┏━━
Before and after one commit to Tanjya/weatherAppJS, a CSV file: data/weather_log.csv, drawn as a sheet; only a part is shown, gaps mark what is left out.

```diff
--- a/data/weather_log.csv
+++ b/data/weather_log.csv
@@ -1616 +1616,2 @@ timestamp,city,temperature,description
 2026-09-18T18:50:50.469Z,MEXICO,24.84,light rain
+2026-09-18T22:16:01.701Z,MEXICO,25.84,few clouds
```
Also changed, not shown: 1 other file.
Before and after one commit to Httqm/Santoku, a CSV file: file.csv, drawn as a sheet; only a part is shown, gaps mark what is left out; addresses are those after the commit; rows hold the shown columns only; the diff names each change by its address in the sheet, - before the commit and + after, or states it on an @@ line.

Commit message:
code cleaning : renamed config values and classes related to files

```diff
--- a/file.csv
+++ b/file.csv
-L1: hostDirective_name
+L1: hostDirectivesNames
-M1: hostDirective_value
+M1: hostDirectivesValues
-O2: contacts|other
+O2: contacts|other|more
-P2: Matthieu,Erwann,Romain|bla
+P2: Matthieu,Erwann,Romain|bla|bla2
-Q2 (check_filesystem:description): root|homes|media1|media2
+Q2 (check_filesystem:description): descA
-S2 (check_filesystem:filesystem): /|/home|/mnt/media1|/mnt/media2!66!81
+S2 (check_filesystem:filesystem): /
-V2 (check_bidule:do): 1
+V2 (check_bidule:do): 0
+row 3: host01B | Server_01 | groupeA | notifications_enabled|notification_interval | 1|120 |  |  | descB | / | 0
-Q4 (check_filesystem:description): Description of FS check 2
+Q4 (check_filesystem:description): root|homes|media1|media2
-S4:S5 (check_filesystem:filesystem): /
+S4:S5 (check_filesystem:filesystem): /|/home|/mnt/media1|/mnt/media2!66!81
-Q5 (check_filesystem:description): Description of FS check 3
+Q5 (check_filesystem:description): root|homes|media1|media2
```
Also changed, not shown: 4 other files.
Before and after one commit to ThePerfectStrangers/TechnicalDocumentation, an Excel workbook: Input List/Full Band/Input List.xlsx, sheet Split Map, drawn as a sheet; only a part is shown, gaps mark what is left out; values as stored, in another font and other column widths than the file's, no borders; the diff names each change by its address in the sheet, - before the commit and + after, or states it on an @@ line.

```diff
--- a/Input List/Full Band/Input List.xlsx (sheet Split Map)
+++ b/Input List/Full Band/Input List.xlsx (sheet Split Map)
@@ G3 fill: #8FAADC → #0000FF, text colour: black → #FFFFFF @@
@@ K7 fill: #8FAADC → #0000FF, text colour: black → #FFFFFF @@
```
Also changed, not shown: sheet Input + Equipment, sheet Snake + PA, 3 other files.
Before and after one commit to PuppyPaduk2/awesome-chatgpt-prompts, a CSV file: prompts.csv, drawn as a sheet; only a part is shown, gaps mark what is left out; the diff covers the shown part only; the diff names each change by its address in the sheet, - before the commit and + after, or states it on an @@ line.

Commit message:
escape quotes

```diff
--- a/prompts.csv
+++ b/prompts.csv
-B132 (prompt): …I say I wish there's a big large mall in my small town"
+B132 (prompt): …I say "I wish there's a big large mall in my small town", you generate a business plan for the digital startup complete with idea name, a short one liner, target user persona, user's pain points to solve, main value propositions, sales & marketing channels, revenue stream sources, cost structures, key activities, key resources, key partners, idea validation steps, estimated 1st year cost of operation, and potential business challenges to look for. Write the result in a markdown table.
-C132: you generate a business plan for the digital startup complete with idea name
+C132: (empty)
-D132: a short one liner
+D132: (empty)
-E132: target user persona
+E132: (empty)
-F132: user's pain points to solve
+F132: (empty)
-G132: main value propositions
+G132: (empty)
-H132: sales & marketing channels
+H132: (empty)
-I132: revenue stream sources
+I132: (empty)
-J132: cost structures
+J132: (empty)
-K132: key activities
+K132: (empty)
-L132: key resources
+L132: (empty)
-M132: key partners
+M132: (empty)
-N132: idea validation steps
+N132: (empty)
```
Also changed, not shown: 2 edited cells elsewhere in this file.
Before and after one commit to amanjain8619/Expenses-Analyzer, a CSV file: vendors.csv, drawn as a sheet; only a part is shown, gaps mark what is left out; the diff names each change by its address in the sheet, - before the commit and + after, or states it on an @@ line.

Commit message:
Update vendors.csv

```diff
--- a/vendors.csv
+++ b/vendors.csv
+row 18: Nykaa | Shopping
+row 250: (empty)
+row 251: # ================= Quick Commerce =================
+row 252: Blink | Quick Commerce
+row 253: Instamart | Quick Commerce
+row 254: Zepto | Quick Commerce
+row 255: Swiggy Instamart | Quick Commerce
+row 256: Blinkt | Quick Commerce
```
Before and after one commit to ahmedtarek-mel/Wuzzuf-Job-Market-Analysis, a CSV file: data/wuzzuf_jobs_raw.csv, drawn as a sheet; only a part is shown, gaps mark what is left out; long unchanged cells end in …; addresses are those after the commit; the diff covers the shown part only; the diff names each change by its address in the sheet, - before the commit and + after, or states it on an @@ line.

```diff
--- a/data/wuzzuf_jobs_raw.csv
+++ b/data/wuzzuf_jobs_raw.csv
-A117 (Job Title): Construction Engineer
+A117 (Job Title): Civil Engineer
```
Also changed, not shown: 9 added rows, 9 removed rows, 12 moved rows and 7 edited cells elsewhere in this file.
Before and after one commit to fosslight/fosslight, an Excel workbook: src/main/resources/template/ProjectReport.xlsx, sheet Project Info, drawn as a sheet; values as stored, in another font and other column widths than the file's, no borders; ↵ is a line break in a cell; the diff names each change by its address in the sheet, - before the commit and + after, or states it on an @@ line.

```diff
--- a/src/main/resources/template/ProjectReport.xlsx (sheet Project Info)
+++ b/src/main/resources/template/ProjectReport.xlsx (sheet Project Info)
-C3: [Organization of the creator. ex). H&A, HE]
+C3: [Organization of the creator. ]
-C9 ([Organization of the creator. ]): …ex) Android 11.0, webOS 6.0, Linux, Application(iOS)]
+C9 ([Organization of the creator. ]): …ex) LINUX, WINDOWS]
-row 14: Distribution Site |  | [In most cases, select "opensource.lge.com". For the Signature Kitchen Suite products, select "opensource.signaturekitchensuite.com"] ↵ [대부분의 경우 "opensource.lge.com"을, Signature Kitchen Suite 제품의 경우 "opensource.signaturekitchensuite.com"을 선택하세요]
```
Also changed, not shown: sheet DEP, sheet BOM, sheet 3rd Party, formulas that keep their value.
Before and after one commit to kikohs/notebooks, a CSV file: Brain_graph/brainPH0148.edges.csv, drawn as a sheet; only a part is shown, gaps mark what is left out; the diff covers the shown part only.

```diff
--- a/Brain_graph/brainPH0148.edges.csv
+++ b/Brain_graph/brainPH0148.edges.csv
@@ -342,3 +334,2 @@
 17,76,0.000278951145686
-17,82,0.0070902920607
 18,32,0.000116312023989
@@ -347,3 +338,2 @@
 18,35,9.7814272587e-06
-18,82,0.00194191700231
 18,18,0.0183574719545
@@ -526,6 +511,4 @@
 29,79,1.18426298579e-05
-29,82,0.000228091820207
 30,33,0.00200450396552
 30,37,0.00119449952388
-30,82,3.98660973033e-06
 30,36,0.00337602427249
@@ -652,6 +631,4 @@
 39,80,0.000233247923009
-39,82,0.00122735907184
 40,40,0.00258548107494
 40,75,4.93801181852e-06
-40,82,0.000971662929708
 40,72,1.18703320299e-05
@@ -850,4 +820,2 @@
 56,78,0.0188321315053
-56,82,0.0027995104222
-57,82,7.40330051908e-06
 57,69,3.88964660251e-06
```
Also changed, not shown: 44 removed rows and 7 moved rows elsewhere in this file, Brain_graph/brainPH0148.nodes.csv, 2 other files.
┗━━
What is being asked: Go through the listing and say how many lines contain the string "description", offering only the number.

Result of the exercise: 7